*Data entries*
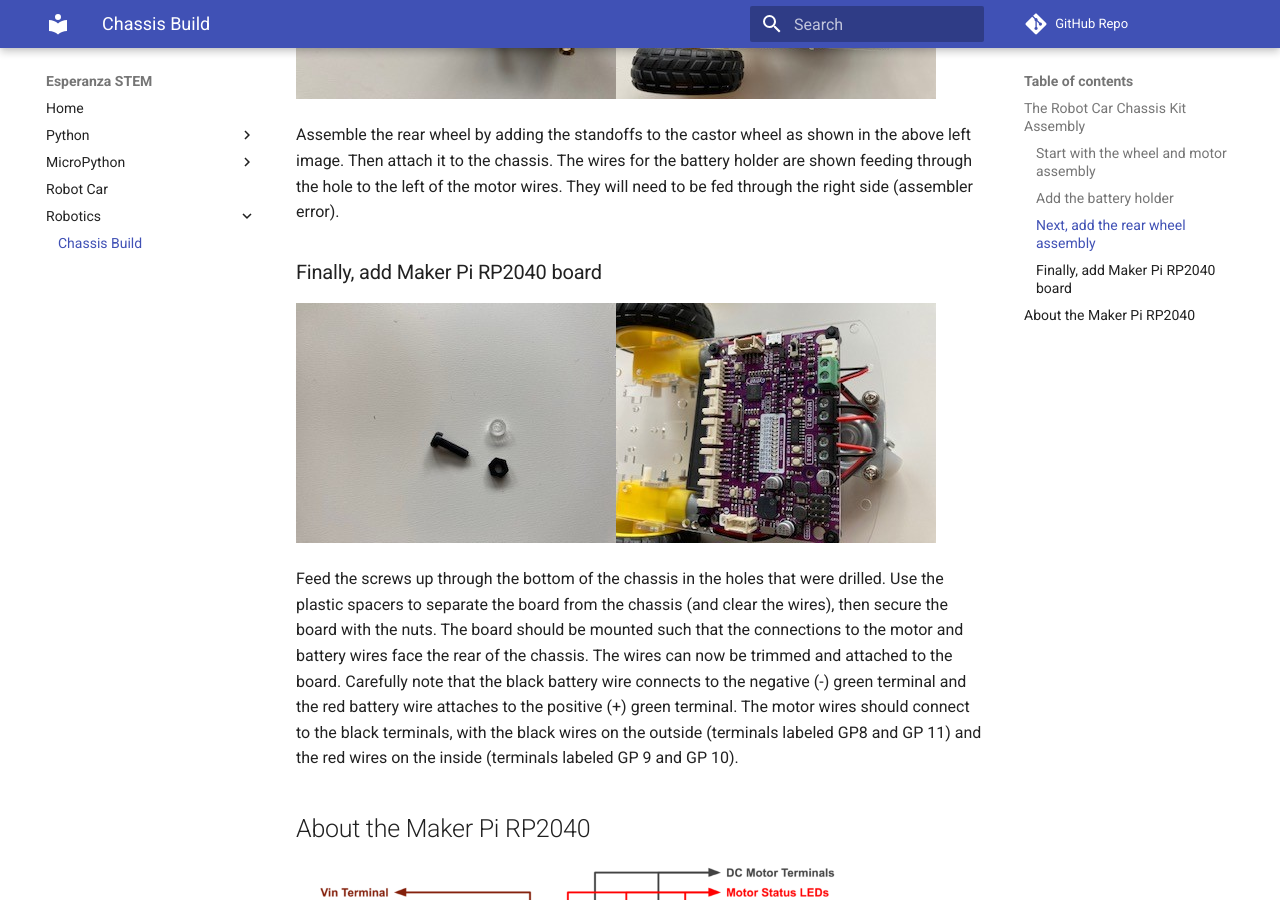
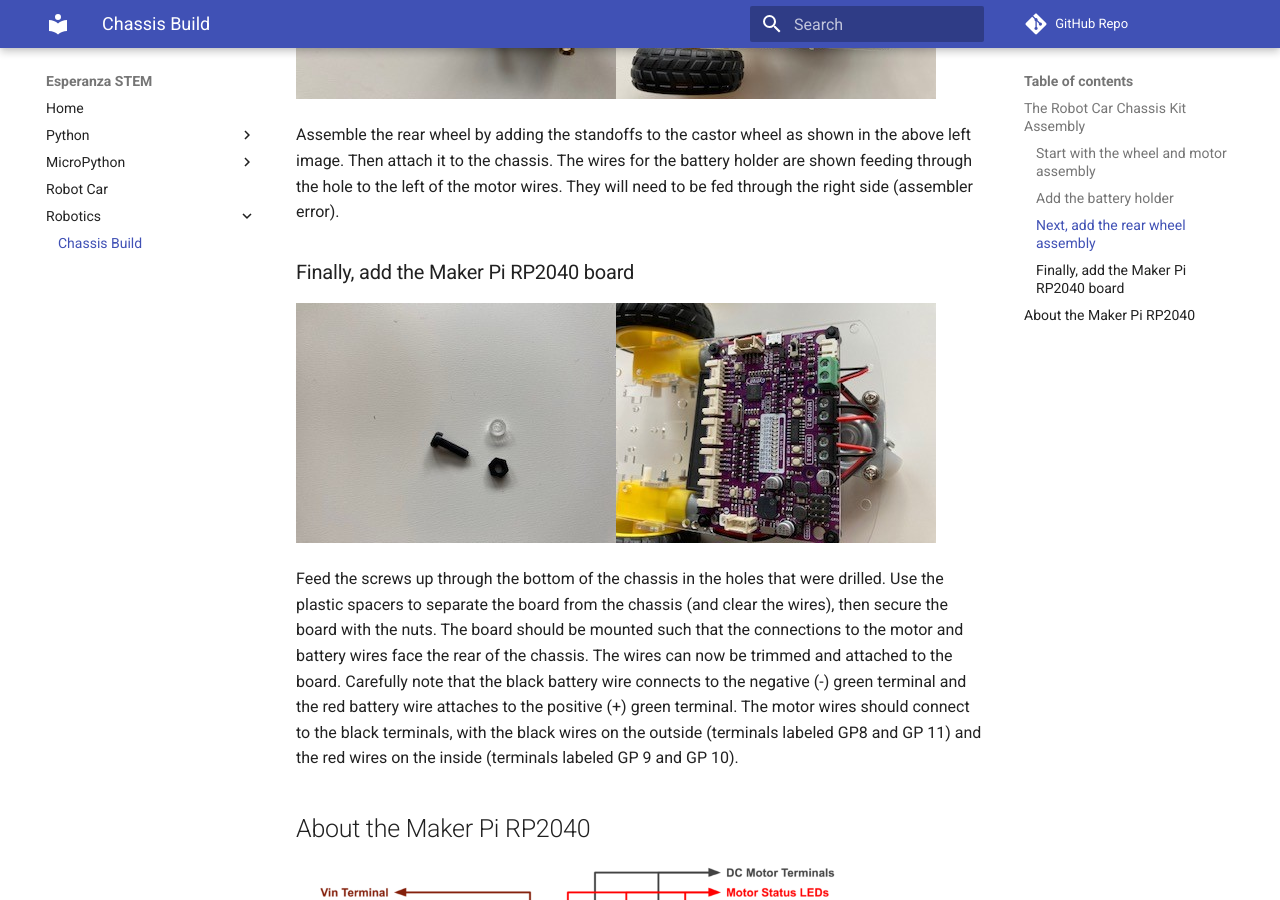
Before and after one commit to jetannenbaum/esperanzaSTEM, an MkDocs documentation site: the page built from docs/robotics/chassisBuild.md, in a window 1280 px wide and 900 px high, scrolled down 1611 px. Built offline with MkDocs 1.6.1 and Material for MkDocs 9.7.7, drawn with Linux system fonts in a browser that asks for light colours; comment, search, counter and statistics services are not loaded.

Commit message:
Fixed typo

```diff
--- a/docs/robotics/chassisBuild.md
+++ b/docs/robotics/chassisBuild.md
@@ -24,7 +24,7 @@ The battery holder is mounted on the bottom of the chassis, nestled between the
 
 Assemble the rear wheel by adding the standoffs to the castor wheel as shown in the above left image.  Then attach it to the chassis.  The wires for the battery holder are shown feeding through the hole to the left of the motor wires.  They will need to be fed through the right side (assembler error).
 
-### Finally, add Maker Pi RP2040 board
+### Finally, add the Maker Pi RP2040 board
 
 ![Nut and Bolt](./img/NutAndBolt.jpg)![Rear Wire View](./img/RearWires.jpg)
 
```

*Task requirements*
All lines above that include the word "Finally" must be copied into the answer.

*Task response*
-### Finally, add Maker Pi RP2040 board
+### Finally, add the Maker Pi RP2040 board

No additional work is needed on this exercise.